■ What the task requires ■
Each line below should be restated word for word.

-------- Information given --------

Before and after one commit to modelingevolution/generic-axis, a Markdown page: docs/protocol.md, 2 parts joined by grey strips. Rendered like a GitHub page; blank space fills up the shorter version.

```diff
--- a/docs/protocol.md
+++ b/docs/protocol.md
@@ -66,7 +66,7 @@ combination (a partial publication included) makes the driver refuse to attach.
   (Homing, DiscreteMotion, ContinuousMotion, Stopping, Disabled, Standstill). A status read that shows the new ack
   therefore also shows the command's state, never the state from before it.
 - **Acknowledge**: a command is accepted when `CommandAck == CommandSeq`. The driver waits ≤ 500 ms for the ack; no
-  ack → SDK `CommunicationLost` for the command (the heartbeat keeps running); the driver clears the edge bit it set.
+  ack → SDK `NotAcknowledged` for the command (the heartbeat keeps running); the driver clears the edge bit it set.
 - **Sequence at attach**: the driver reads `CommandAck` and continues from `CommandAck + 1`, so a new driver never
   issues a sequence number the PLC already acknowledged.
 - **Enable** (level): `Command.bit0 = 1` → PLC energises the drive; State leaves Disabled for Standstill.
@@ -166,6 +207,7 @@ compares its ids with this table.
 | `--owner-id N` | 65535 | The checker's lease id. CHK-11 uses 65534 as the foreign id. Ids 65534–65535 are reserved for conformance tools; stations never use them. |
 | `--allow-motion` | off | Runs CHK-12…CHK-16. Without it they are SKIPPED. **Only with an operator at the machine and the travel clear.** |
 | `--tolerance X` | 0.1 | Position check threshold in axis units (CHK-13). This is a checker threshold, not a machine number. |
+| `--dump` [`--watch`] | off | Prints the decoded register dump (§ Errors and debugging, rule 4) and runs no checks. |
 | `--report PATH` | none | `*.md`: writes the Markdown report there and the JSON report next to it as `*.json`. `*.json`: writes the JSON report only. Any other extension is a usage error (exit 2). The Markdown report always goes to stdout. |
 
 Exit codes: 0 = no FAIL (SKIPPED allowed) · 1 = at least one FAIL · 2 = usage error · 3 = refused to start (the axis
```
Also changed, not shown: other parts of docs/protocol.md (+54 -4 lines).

--------

■ Exercise answer ■
Before and after one commit to modelingevolution/generic-axis, a Markdown page: docs/protocol.md, 2 parts joined by grey strips. Rendered like a GitHub page; blank space fills up the shorter version.

```diff
--- a/docs/protocol.md
+++ b/docs/protocol.md
@@ -66,7 +66,7 @@ combination (a partial publication included) makes the driver refuse to attach.
   (Homing, DiscreteMotion, ContinuousMotion, Stopping, Disabled, Standstill). A status read that shows the new ack
   therefore also shows the command's state, never the state from before it.
 - **Acknowledge**: a command is accepted when `CommandAck == CommandSeq`. The driver waits ≤ 500 ms for the ack; no
-  ack → SDK `CommunicationLost` for the command (the heartbeat keeps running); the driver clears the edge bit it set.
+  ack → SDK `NotAcknowledged` for the command (the heartbeat keeps running); the driver clears the edge bit it set.
 - **Sequence at attach**: the driver reads `CommandAck` and continues from `CommandAck + 1`, so a new driver never
   issues a sequence number the PLC already acknowledged.
 - **Enable** (level): `Command.bit0 = 1` → PLC energises the drive; State leaves Disabled for Standstill.
@@ -166,6 +207,7 @@ compares its ids with this table.
 | `--owner-id N` | 65535 | The checker's lease id. CHK-11 uses 65534 as the foreign id. Ids 65534–65535 are reserved for conformance tools; stations never use them. |
 | `--allow-motion` | off | Runs CHK-12…CHK-16. Without it they are SKIPPED. **Only with an operator at the machine and the travel clear.** |
 | `--tolerance X` | 0.1 | Position check threshold in axis units (CHK-13). This is a checker threshold, not a machine number. |
+| `--dump` [`--watch`] | off | Prints the decoded register dump (§ Errors and debugging, rule 4) and runs no checks. |
 | `--report PATH` | none | `*.md`: writes the Markdown report there and the JSON report next to it as `*.json`. `*.json`: writes the JSON report only. Any other extension is a usage error (exit 2). The Markdown report always goes to stdout. |
 
 Exit codes: 0 = no FAIL (SKIPPED allowed) · 1 = at least one FAIL · 2 = usage error · 3 = refused to start (the axis
```
Also changed, not shown: other parts of docs/protocol.md (+54 -4 lines).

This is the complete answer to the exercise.